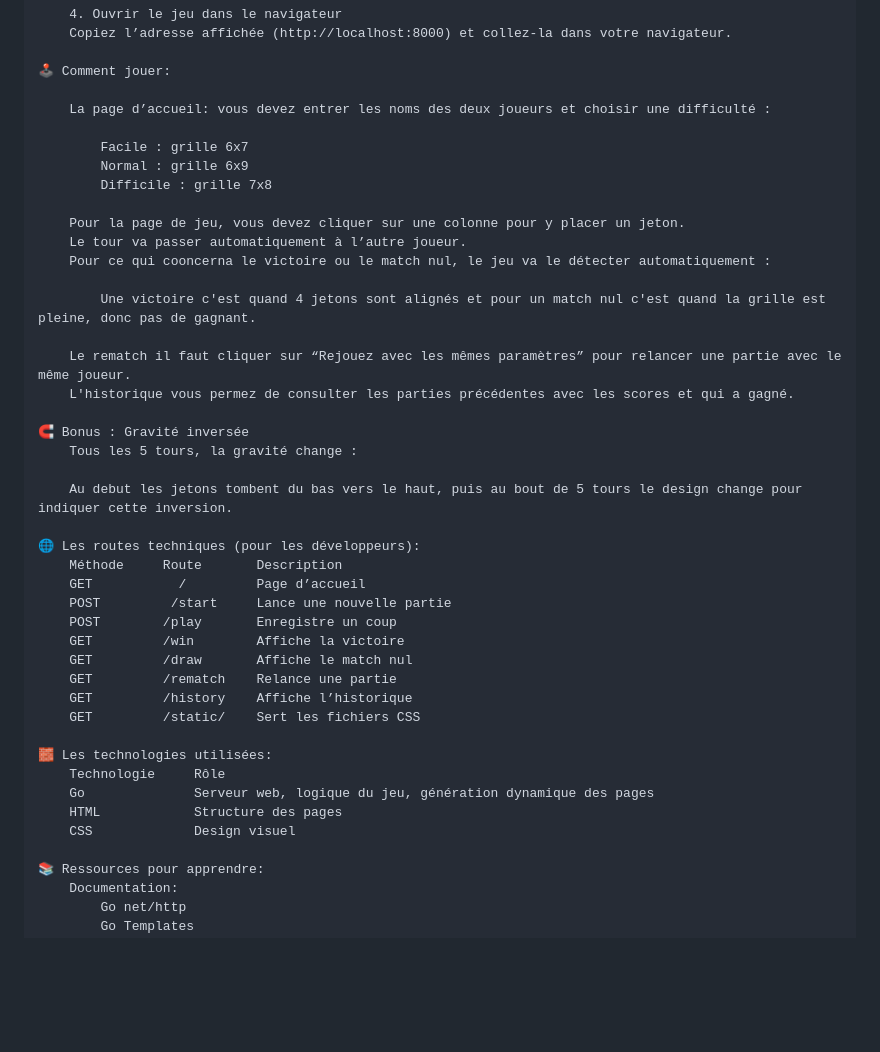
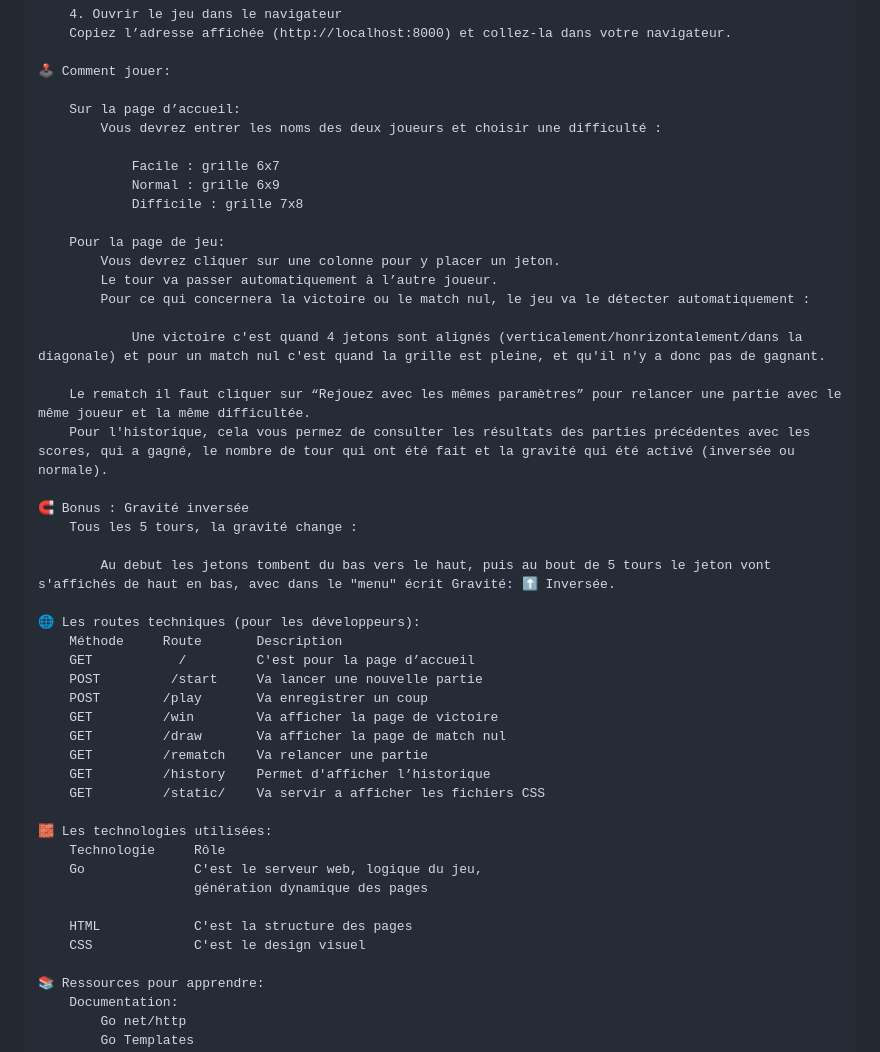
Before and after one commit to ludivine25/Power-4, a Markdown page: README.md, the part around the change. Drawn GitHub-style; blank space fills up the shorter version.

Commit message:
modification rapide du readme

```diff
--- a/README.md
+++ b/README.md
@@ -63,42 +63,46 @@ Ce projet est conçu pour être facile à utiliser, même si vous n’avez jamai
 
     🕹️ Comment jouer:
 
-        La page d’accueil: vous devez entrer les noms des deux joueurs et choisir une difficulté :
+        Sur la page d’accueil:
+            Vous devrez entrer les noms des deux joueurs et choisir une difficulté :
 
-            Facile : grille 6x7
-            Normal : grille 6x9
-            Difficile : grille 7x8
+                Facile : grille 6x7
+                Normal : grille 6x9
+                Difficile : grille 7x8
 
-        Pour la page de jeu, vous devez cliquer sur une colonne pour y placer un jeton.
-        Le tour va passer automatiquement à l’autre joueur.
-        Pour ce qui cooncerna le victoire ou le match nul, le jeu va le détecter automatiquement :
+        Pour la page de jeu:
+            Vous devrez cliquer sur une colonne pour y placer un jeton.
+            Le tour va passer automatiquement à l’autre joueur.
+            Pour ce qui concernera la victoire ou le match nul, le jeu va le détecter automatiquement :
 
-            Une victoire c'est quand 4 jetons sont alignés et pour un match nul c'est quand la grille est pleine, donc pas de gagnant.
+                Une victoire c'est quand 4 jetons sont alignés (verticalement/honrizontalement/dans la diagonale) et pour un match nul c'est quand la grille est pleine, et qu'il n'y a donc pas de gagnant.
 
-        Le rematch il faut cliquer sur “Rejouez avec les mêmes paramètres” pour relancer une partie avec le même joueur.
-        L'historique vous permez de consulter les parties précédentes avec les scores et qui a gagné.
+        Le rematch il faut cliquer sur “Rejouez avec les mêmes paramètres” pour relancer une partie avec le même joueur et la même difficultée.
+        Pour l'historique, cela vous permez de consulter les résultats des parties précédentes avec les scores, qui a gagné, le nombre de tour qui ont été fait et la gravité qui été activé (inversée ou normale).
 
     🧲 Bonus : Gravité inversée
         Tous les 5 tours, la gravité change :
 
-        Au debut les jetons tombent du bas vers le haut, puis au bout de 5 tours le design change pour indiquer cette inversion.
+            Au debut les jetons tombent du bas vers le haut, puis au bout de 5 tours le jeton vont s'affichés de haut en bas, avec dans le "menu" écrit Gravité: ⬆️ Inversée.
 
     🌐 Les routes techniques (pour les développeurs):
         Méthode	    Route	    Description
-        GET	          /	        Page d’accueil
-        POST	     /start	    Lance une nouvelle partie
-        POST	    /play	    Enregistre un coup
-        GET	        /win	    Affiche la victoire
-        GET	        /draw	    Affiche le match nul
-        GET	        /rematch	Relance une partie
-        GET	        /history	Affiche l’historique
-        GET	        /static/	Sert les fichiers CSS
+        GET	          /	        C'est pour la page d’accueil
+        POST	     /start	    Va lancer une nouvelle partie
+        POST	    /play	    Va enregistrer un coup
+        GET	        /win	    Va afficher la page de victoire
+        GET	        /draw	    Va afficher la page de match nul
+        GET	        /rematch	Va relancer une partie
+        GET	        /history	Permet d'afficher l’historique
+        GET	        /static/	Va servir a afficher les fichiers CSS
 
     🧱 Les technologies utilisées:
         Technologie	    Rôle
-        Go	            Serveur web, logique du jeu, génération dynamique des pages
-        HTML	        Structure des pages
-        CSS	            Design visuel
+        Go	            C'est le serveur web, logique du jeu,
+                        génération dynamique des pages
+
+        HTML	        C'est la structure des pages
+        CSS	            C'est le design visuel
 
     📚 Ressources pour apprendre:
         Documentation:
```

= Try it =
Repeat the listing in full and to the letter, excluding every image.

= Expected answer =
Before and after one commit to ludivine25/Power-4, a Markdown page: README.md, the part around the change. Drawn GitHub-style; blank space fills up the shorter version.

Commit message:
modification rapide du readme

```diff
--- a/README.md
+++ b/README.md
@@ -63,42 +63,46 @@ Ce projet est conçu pour être facile à utiliser, même si vous n’avez jamai
 
     🕹️ Comment jouer:
 
-        La page d’accueil: vous devez entrer les noms des deux joueurs et choisir une difficulté :
+        Sur la page d’accueil:
+            Vous devrez entrer les noms des deux joueurs et choisir une difficulté :
 
-            Facile : grille 6x7
-            Normal : grille 6x9
-            Difficile : grille 7x8
+                Facile : grille 6x7
+                Normal : grille 6x9
+                Difficile : grille 7x8
 
-        Pour la page de jeu, vous devez cliquer sur une colonne pour y placer un jeton.
-        Le tour va passer automatiquement à l’autre joueur.
-        Pour ce qui cooncerna le victoire ou le match nul, le jeu va le détecter automatiquement :
+        Pour la page de jeu:
+            Vous devrez cliquer sur une colonne pour y placer un jeton.
+            Le tour va passer automatiquement à l’autre joueur.
+            Pour ce qui concernera la victoire ou le match nul, le jeu va le détecter automatiquement :
 
-            Une victoire c'est quand 4 jetons sont alignés et pour un match nul c'est quand la grille est pleine, donc pas de gagnant.
+                Une victoire c'est quand 4 jetons sont alignés (verticalement/honrizontalement/dans la diagonale) et pour un match nul c'est quand la grille est pleine, et qu'il n'y a donc pas de gagnant.
 
-        Le rematch il faut cliquer sur “Rejouez avec les mêmes paramètres” pour relancer une partie avec le même joueur.
-        L'historique vous permez de consulter les parties précédentes avec les scores et qui a gagné.
+        Le rematch il faut cliquer sur “Rejouez avec les mêmes paramètres” pour relancer une partie avec le même joueur et la même difficultée.
+        Pour l'historique, cela vous permez de consulter les résultats des parties précédentes avec les scores, qui a gagné, le nombre de tour qui ont été fait et la gravité qui été activé (inversée ou normale).
 
     🧲 Bonus : Gravité inversée
         Tous les 5 tours, la gravité change :
 
-        Au debut les jetons tombent du bas vers le haut, puis au bout de 5 tours le design change pour indiquer cette inversion.
+            Au debut les jetons tombent du bas vers le haut, puis au bout de 5 tours le jeton vont s'affichés de haut en bas, avec dans le "menu" écrit Gravité: ⬆️ Inversée.
 
     🌐 Les routes techniques (pour les développeurs):
         Méthode	    Route	    Description
-        GET	          /	        Page d’accueil
-        POST	     /start	    Lance une nouvelle partie
-        POST	    /play	    Enregistre un coup
-        GET	        /win	    Affiche la victoire
-        GET	        /draw	    Affiche le match nul
-        GET	        /rematch	Relance une partie
-        GET	        /history	Affiche l’historique
-        GET	        /static/	Sert les fichiers CSS
+        GET	          /	        C'est pour la page d’accueil
+        POST	     /start	    Va lancer une nouvelle partie
+        POST	    /play	    Va enregistrer un coup
+        GET	        /win	    Va afficher la page de victoire
+        GET	        /draw	    Va afficher la page de match nul
+        GET	        /rematch	Va relancer une partie
+        GET	        /history	Permet d'afficher l’historique
+        GET	        /static/	Va servir a afficher les fichiers CSS
 
     🧱 Les technologies utilisées:
         Technologie	    Rôle
-        Go	            Serveur web, logique du jeu, génération dynamique des pages
-        HTML	        Structure des pages
-        CSS	            Design visuel
+        Go	            C'est le serveur web, logique du jeu,
+                        génération dynamique des pages
+
+        HTML	        C'est la structure des pages
+        CSS	            C'est le design visuel
 
     📚 Ressources pour apprendre:
         Documentation:
```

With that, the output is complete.